Content starts

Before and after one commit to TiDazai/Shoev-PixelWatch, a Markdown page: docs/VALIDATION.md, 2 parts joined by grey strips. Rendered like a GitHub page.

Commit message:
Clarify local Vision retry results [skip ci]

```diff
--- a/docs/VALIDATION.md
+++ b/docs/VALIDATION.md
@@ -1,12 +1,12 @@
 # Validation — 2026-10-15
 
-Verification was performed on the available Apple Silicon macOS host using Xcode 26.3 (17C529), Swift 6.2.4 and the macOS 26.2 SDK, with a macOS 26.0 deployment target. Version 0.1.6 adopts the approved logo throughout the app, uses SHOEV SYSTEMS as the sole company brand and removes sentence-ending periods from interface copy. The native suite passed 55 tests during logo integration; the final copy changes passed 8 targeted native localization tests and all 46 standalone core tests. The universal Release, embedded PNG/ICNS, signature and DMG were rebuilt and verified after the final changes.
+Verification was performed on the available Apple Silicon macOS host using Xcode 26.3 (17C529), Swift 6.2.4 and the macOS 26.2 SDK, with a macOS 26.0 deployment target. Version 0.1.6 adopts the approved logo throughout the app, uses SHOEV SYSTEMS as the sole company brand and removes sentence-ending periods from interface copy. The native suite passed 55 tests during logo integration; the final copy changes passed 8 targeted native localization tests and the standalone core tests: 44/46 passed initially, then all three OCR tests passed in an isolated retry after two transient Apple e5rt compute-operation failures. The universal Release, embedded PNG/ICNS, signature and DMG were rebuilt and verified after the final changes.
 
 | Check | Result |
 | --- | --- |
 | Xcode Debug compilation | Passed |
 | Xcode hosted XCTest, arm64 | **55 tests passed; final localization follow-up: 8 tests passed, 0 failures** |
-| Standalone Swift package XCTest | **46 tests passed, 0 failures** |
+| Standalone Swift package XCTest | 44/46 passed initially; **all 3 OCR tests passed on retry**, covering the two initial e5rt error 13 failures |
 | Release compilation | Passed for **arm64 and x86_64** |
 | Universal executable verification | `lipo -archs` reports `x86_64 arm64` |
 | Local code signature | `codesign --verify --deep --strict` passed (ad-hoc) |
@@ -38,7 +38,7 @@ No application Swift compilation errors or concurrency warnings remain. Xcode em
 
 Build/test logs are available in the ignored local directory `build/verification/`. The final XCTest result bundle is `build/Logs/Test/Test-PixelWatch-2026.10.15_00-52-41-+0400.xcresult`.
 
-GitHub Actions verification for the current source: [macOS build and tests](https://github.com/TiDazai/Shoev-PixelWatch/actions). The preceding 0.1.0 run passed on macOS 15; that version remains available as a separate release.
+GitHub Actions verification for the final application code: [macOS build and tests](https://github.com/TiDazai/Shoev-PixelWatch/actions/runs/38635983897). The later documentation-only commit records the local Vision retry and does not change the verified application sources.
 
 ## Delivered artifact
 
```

Content ends

PROBLEM TO SOLVE:
Check each line of the data above for the word "docs" and say how many lines have it. Give the number alone.

SOLUTION FOR THIS EXERCISE:
3